Exercise description:
Would you return the complete listing below word for word?

Data provided:

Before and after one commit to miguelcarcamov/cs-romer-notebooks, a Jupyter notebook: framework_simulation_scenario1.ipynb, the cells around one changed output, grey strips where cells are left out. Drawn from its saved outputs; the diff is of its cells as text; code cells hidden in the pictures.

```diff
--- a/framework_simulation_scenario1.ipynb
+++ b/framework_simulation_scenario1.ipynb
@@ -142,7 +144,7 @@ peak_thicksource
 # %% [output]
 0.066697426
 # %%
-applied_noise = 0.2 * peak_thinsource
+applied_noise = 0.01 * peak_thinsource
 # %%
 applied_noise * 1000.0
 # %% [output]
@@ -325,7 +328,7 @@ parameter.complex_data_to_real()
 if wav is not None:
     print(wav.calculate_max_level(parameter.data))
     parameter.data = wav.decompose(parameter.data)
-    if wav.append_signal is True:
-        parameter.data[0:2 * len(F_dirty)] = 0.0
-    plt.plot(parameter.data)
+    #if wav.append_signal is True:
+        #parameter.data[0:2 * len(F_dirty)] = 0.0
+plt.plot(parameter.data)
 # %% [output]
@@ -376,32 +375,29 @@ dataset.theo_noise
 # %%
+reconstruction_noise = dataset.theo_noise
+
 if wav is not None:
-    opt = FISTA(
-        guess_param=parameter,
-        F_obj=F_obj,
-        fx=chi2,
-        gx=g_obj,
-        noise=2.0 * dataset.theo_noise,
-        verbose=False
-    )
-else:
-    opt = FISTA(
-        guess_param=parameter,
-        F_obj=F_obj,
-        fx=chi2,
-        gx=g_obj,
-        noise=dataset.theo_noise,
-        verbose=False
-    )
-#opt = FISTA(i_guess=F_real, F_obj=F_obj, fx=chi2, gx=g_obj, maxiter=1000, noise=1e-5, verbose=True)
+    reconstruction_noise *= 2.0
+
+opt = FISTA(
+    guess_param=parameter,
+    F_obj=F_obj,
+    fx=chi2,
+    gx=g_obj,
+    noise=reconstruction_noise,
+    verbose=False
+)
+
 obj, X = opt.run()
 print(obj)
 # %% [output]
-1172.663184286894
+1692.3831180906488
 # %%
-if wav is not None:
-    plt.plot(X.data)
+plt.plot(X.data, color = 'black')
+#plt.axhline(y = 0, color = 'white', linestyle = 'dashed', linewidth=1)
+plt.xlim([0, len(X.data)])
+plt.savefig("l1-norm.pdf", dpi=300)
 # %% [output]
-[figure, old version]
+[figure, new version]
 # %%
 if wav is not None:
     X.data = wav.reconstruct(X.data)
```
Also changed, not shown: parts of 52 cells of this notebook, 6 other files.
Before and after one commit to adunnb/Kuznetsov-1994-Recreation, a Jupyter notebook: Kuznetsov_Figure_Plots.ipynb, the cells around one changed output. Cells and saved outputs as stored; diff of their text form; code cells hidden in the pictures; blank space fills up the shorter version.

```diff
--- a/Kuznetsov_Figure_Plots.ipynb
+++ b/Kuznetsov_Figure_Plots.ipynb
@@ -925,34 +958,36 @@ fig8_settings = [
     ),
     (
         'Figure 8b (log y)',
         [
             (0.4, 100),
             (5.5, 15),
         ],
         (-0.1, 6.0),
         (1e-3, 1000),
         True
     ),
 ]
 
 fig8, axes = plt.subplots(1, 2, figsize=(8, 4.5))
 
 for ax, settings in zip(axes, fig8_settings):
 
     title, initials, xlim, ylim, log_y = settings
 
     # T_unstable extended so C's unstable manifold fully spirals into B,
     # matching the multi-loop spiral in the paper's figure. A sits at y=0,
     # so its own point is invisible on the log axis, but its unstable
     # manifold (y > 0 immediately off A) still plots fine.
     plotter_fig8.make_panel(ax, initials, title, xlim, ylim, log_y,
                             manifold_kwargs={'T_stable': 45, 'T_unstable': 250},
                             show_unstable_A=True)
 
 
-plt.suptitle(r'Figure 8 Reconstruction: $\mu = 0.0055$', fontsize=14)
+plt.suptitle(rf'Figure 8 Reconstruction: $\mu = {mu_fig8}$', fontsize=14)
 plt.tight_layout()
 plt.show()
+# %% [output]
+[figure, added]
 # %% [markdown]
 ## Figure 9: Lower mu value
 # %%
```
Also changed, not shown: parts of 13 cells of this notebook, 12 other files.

Reply to the exercise:
Before and after one commit to miguelcarcamov/cs-romer-notebooks, a Jupyter notebook: framework_simulation_scenario1.ipynb, the cells around one changed output, grey strips where cells are left out. Drawn from its saved outputs; the diff is of its cells as text; code cells hidden in the pictures.

```diff
--- a/framework_simulation_scenario1.ipynb
+++ b/framework_simulation_scenario1.ipynb
@@ -142,7 +144,7 @@ peak_thicksource
 # %% [output]
 0.066697426
 # %%
-applied_noise = 0.2 * peak_thinsource
+applied_noise = 0.01 * peak_thinsource
 # %%
 applied_noise * 1000.0
 # %% [output]
@@ -325,7 +328,7 @@ parameter.complex_data_to_real()
 if wav is not None:
     print(wav.calculate_max_level(parameter.data))
     parameter.data = wav.decompose(parameter.data)
-    if wav.append_signal is True:
-        parameter.data[0:2 * len(F_dirty)] = 0.0
-    plt.plot(parameter.data)
+    #if wav.append_signal is True:
+        #parameter.data[0:2 * len(F_dirty)] = 0.0
+plt.plot(parameter.data)
 # %% [output]
@@ -376,32 +375,29 @@ dataset.theo_noise
 # %%
+reconstruction_noise = dataset.theo_noise
+
 if wav is not None:
-    opt = FISTA(
-        guess_param=parameter,
-        F_obj=F_obj,
-        fx=chi2,
-        gx=g_obj,
-        noise=2.0 * dataset.theo_noise,
-        verbose=False
-    )
-else:
-    opt = FISTA(
-        guess_param=parameter,
-        F_obj=F_obj,
-        fx=chi2,
-        gx=g_obj,
-        noise=dataset.theo_noise,
-        verbose=False
-    )
-#opt = FISTA(i_guess=F_real, F_obj=F_obj, fx=chi2, gx=g_obj, maxiter=1000, noise=1e-5, verbose=True)
+    reconstruction_noise *= 2.0
+
+opt = FISTA(
+    guess_param=parameter,
+    F_obj=F_obj,
+    fx=chi2,
+    gx=g_obj,
+    noise=reconstruction_noise,
+    verbose=False
+)
+
 obj, X = opt.run()
 print(obj)
 # %% [output]
-1172.663184286894
+1692.3831180906488
 # %%
-if wav is not None:
-    plt.plot(X.data)
+plt.plot(X.data, color = 'black')
+#plt.axhline(y = 0, color = 'white', linestyle = 'dashed', linewidth=1)
+plt.xlim([0, len(X.data)])
+plt.savefig("l1-norm.pdf", dpi=300)
 # %% [output]
-[figure, old version]
+[figure, new version]
 # %%
 if wav is not None:
     X.data = wav.reconstruct(X.data)
```
Also changed, not shown: parts of 52 cells of this notebook, 6 other files.
Before and after one commit to adunnb/Kuznetsov-1994-Recreation, a Jupyter notebook: Kuznetsov_Figure_Plots.ipynb, the cells around one changed output. Cells and saved outputs as stored; diff of their text form; code cells hidden in the pictures; blank space fills up the shorter version.

```diff
--- a/Kuznetsov_Figure_Plots.ipynb
+++ b/Kuznetsov_Figure_Plots.ipynb
@@ -925,34 +958,36 @@ fig8_settings = [
     ),
     (
         'Figure 8b (log y)',
         [
             (0.4, 100),
             (5.5, 15),
         ],
         (-0.1, 6.0),
         (1e-3, 1000),
         True
     ),
 ]
 
 fig8, axes = plt.subplots(1, 2, figsize=(8, 4.5))
 
 for ax, settings in zip(axes, fig8_settings):
 
     title, initials, xlim, ylim, log_y = settings
 
     # T_unstable extended so C's unstable manifold fully spirals into B,
     # matching the multi-loop spiral in the paper's figure. A sits at y=0,
     # so its own point is invisible on the log axis, but its unstable
     # manifold (y > 0 immediately off A) still plots fine.
     plotter_fig8.make_panel(ax, initials, title, xlim, ylim, log_y,
                             manifold_kwargs={'T_stable': 45, 'T_unstable': 250},
                             show_unstable_A=True)
 
 
-plt.suptitle(r'Figure 8 Reconstruction: $\mu = 0.0055$', fontsize=14)
+plt.suptitle(rf'Figure 8 Reconstruction: $\mu = {mu_fig8}$', fontsize=14)
 plt.tight_layout()
 plt.show()
+# %% [output]
+[figure, added]
 # %% [markdown]
 ## Figure 9: Lower mu value
 # %%
```
Also changed, not shown: parts of 13 cells of this notebook, 12 other files.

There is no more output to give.